  • Microsoft Virtual PC (runs on both servers and workstations)
  • Microsoft Virtual Server (runs on both servers and workstations)
  • Microsoft Hyper-V (runs only one Windows Server 2008)
  • Parallels Workstation (runs on workstations)
  • Parallels Server (runs on both servers and workstations)
  • VMware Player (runs on both servers and workstations)
  • VMware Workstation (runs on both servers and workstations)
  • VMware Server (runs on both servers and workstations)
  • Citrix (aka XenSource)

For Intel based Mac you have commercial solutions

  • Parallels Desktop
  • Parallels Server
  • VMware Fusion
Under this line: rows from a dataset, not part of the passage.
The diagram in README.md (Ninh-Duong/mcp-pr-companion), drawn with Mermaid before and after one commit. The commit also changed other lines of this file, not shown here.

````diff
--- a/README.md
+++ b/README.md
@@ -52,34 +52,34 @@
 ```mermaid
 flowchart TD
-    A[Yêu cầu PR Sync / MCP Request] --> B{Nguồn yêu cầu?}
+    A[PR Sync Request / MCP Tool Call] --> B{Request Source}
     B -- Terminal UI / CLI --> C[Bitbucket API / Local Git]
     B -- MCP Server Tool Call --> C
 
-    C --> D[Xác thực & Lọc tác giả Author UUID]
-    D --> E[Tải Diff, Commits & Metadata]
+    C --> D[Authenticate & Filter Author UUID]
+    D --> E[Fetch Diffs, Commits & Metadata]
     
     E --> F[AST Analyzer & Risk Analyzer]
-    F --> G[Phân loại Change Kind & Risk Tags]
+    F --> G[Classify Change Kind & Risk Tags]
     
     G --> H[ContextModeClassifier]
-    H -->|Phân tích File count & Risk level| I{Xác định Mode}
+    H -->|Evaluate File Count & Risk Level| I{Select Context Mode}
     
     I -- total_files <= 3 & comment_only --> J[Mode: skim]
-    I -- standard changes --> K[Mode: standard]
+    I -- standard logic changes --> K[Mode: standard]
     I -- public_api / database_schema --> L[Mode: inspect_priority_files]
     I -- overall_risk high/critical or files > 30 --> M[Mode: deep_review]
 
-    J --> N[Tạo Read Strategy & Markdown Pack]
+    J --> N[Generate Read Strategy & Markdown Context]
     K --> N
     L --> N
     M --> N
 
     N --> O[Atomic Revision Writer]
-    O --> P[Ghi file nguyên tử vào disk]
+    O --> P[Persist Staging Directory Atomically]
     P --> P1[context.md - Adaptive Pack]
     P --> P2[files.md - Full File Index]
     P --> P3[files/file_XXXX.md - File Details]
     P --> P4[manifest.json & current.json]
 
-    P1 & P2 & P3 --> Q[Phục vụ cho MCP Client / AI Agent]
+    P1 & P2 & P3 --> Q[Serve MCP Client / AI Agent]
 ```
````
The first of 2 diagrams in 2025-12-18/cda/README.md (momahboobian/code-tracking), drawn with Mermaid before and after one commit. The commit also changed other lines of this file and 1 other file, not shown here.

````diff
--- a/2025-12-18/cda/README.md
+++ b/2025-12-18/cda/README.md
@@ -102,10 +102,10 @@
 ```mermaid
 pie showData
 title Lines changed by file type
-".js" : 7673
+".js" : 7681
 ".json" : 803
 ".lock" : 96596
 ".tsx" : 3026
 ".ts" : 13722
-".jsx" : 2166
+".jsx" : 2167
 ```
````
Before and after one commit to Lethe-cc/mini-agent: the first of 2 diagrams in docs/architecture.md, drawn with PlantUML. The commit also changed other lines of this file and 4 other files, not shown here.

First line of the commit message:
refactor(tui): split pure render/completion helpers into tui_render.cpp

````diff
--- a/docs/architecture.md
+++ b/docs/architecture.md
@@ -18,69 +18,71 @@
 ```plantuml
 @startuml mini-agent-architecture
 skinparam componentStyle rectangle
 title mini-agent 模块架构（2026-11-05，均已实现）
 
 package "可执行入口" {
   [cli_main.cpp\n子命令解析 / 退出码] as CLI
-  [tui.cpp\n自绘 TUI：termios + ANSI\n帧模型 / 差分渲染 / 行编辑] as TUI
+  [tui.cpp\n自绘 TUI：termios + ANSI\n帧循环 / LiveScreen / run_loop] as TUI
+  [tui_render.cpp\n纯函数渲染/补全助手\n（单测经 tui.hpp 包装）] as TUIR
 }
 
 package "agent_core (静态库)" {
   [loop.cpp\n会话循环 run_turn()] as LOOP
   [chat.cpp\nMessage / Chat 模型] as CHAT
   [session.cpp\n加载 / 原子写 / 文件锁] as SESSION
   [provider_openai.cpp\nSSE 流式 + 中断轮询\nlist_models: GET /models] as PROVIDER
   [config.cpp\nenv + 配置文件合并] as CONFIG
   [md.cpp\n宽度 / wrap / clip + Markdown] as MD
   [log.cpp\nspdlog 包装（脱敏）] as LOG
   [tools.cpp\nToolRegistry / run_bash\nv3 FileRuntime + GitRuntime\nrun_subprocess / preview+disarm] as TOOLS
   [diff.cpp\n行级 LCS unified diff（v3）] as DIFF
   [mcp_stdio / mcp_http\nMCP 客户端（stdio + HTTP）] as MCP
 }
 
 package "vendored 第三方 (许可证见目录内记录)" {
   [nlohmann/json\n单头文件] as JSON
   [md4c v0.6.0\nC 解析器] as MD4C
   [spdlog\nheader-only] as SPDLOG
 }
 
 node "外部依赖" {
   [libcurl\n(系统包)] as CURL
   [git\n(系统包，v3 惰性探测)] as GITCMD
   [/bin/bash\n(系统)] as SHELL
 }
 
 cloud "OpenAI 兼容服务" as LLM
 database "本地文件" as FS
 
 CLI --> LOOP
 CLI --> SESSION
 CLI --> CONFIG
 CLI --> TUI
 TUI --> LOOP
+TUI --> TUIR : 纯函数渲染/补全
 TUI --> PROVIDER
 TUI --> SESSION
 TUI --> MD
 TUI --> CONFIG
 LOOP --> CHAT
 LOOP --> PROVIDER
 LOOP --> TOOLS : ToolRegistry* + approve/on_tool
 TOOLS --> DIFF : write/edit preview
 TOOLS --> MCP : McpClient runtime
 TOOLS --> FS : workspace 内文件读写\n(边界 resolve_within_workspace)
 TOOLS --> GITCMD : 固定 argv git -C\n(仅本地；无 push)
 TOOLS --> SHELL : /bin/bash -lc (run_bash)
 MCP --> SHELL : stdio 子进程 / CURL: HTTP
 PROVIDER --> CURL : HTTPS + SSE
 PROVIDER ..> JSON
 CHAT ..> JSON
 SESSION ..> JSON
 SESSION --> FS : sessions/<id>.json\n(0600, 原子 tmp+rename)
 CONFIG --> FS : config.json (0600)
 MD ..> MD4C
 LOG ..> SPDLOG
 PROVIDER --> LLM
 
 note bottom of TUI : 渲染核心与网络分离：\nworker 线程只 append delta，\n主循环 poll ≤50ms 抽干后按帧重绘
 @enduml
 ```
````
And for Linux you have the following commercial solutions, and many free solutions (Xen being one of the leaders)

  • Parallels Desktop
  • Parallels Server
  • VMware Player
  • VMware Workstation
  • VMware Server
  • Citrix (aka XenSource)

And for bare metal you have

  • Parallels Server
  • VMware

 

I’m not going to go into details on any of these, I just wanted to give at least a partial list with a few thoughts.

If you’re new to virtualization, use one of the free virtualization solutions.  You can try several of them, and many of them can convert a virtual machine from another vendor’s format to it’s own, but learn what the strengths and weaknesses are of each before you spend money on a solution that might not be the best for you.

Microsoft Virtual Server has some definite performance advantages over Microsoft Virtual PC… there are some things you might lose with Virtual Server that you might want (the local interface); but Virtual Server installs on both desktop and workstation platforms, so try it.

For Mac I definitely like Parallels Desktop better than VMware Fusion; but you may not share my opinion.  VMware claims to be faster, though I certainly don’t see it.  And I might add, that if you have a decent machine you’re running virtualization software on, fast isn’t going to be the number one concern — correctness is far more important.

Also, with each of the virtualization systems, hosts, and guests there are best practices for optimizing the installation and performance.  I’ll try and write up some information I’ve put together that keep my virtual machines running well.

For the record, I run Microsoft Virtual Server 2005 R2 (64 bit) on Windows Server 2003 R2 x64 SP2, and on Windows Vista Ultimate and Business x64 SP1; works well.  And I run Parallels Desktop v3 on my Macs.

For the most part my guests are Windows XP Pro (x86) and Windows Server 2003 (x86); I don’t really need 64-bit guests (at the moment), but I do also run Ubuntu, Debian, Red Hat, Free Spire, etc linux…

Like I said, figure out your requirements, play with several of the virtualization systems and spend your money on more memory, perhaps a better processor, and stick with the free virtualization software!

Originally posted 2008-05-18 20:25:18.